- Problem -
Consider the entries below. Count the lines holding the string "mainUI" and state the number only.

- Dataset records -
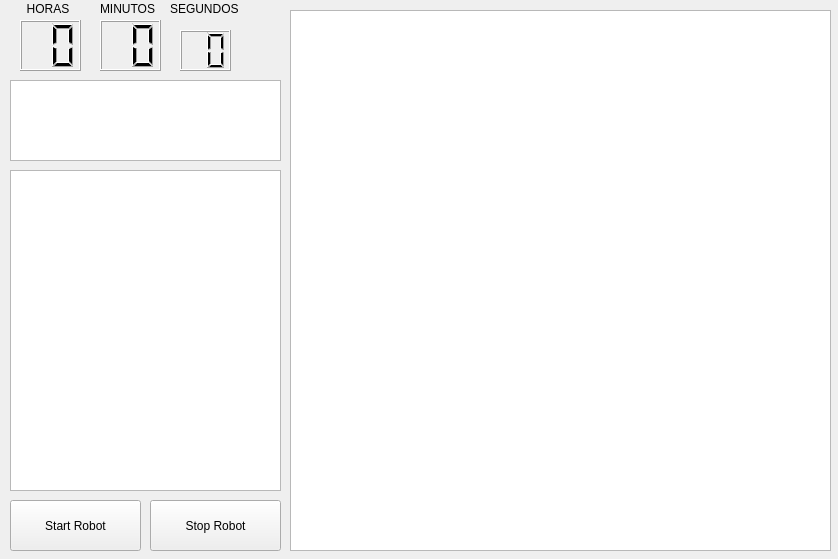
Old version of the form src/mainUI.ui in the repository BarbechoGonzalez/adfa.
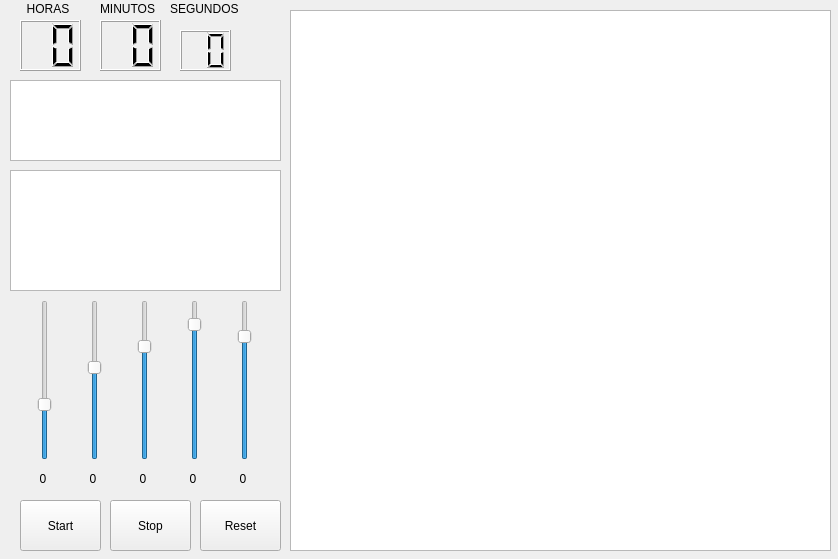
New version of the form.

```diff
--- a/src/mainUI.ui
+++ b/src/mainUI.ui
@@ -16,27 +16,27 @@
   <widget class="QPushButton" name="Start">
    <property name="geometry">
     <rect>
-     <x>10</x>
+     <x>20</x>
      <y>500</y>
-     <width>131</width>
+     <width>81</width>
      <height>51</height>
     </rect>
    </property>
    <property name="text">
-    <string>Start Robot</string>
+    <string>Start</string>
    </property>
   </widget>
   <widget class="QPushButton" name="Stop">
    <property name="geometry">
     <rect>
-     <x>150</x>
+     <x>110</x>
      <y>500</y>
-     <width>131</width>
+     <width>81</width>
      <height>51</height>
     </rect>
    </property>
    <property name="text">
-    <string>Stop Robot</string>
+    <string>Stop</string>
    </property>
   </widget>
   <widget class="QTextEdit" name="InfoTag">
@@ -152,10 +152,240 @@
      <x>10</x>
      <y>170</y>
      <width>271</width>
-     <height>321</height>
+     <height>121</height>
     </rect>
    </property>
   </widget>
+  <widget class="QSlider" name="cotavision">
+   <property name="geometry">
+    <rect>
+     <x>30</x>
+     <y>300</y>
+     <width>29</width>
+     <height>160</height>
+    </rect>
+   </property>
+   <property name="toolTip">
+    <string>Cota de vision lateral</string>
+   </property>
+   <property name="whatsThis">
+    <string/>
+   </property>
+   <property name="maximum">
+    <number>48</number>
+   </property>
+   <property name="singleStep">
+    <number>0</number>
+   </property>
+   <property name="value">
+    <number>16</number>
+   </property>
+   <property name="orientation">
+    <enum>Qt::Vertical</enum>
+   </property>
+  </widget>
+  <widget class="QSlider" name="vellmax">
+   <property name="geometry">
+    <rect>
+     <x>80</x>
+     <y>300</y>
+     <width>29</width>
+     <height>160</height>
+    </rect>
+   </property>
+   <property name="toolTip">
+    <string>Velocidad lineal maxima </string>
+   </property>
+   <property name="whatsThis">
+    <string/>
+   </property>
+   <property name="accessibleName">
+    <string/>
+   </property>
+   <property name="accessibleDescription">
+    <string/>
+   </property>
+   <property name="maximum">
+    <number>600</number>
+   </property>
+   <property name="singleStep">
+    <number>5</number>
+   </property>
+   <property name="value">
+    <number>350</number>
+   </property>
+   <property name="orientation">
+    <enum>Qt::Vertical</enum>
+   </property>
+  </widget>
+  <widget class="QSlider" name="velgmax">
+   <property name="geometry">
+    <rect>
+     <x>130</x>
+     <y>300</y>
+     <width>29</width>
+     <height>160</height>
+    </rect>
+   </property>
+   <property name="toolTip">
+    <string>Velocidad maxima de giro</string>
+   </property>
+   <property name="whatsThis">
+    <string/>
+   </property>
+   <property name="maximum">
+    <number>30</number>
+   </property>
+   <property name="value">
+    <number>22</number>
+   </property>
+   <property name="orientation">
+    <enum>Qt::Vertical</enum>
+   </property>
+  </widget>
+  <widget class="QSlider" name="distanciadeseguridad">
+   <property name="geometry">
+    <rect>
+     <x>180</x>
+     <y>300</y>
+     <width>29</width>
+     <height>160</height>
+    </rect>
+   </property>
+   <property name="toolTip">
+    <string>Distancia para detectar esquinas</string>
+   </property>
+   <property name="maximum">
+    <number>500</number>
+   </property>
+   <property name="singleStep">
+    <number>200</number>
+   </property>
+   <property name="value">
+    <number>440</number>
+   </property>
+   <property name="orientation">
+    <enum>Qt::Vertical</enum>
+   </property>
+  </widget>
+  <widget class="QSlider" name="distanciadegiro">
+   <property name="geometry">
+    <rect>
+     <x>230</x>
+     <y>300</y>
+     <width>29</width>
+     <height>160</height>
+    </rect>
+   </property>
+   <property name="toolTip">
+    <string>Distancia a la que se girara</string>
+   </property>
+   <property name="maximum">
+    <number>500</number>
+   </property>
+   <property name="singleStep">
+    <number>200</number>
+   </property>
+   <property name="value">
+    <number>400</number>
+   </property>
+   <property name="orientation">
+    <enum>Qt::Vertical</enum>
+   </property>
+  </widget>
+  <widget class="QLabel" name="Lcota">
+   <property name="geometry">
+    <rect>
+     <x>10</x>
+     <y>470</y>
+     <width>66</width>
+     <height>17</height>
+    </rect>
+   </property>
+   <property name="text">
+    <string>0</string>
+   </property>
+   <property name="alignment">
+    <set>Qt::AlignCenter</set>
+   </property>
+  </widget>
+  <widget class="QLabel" name="Lvell">
+   <property name="geometry">
+    <rect>
+     <x>60</x>
+     <y>470</y>
+     <width>66</width>
+     <height>17</height>
+    </rect>
+   </property>
+   <property name="text">
+    <string>0</string>
+   </property>
+   <property name="alignment">
+    <set>Qt::AlignCenter</set>
+   </property>
+  </widget>
+  <widget class="QLabel" name="Lvelg">
+   <property name="geometry">
+    <rect>
+     <x>110</x>
+     <y>470</y>
+     <width>66</width>
+     <height>17</height>
+    </rect>
+   </property>
+   <property name="text">
+    <string>0</string>
+   </property>
+   <property name="alignment">
+    <set>Qt::AlignCenter</set>
+   </property>
+  </widget>
+  <widget class="QLabel" name="LdisS">
+   <property name="geometry">
+    <rect>
+     <x>160</x>
+     <y>470</y>
+     <width>66</width>
+     <height>17</height>
+    </rect>
+   </property>
+   <property name="text">
+    <string>0</string>
+   </property>
+   <property name="alignment">
+    <set>Qt::AlignCenter</set>
+   </property>
+  </widget>
+  <widget class="QLabel" name="LdisG">
+   <property name="geometry">
+    <rect>
+     <x>210</x>
+     <y>470</y>
+     <width>66</width>
+     <height>17</height>
+    </rect>
+   </property>
+   <property name="text">
+    <string>0</string>
+   </property>
+   <property name="alignment">
+    <set>Qt::AlignCenter</set>
+   </property>
+  </widget>
+  <widget class="QPushButton" name="Reset">
+   <property name="geometry">
+    <rect>
+     <x>200</x>
+     <y>500</y>
+     <width>81</width>
+     <height>51</height>
+    </rect>
+   </property>
+   <property name="text">
+    <string>Reset</string>
+   </property>
+  </widget>
  </widget>
  <resources/>
  <connections/>
```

- Answer section -
3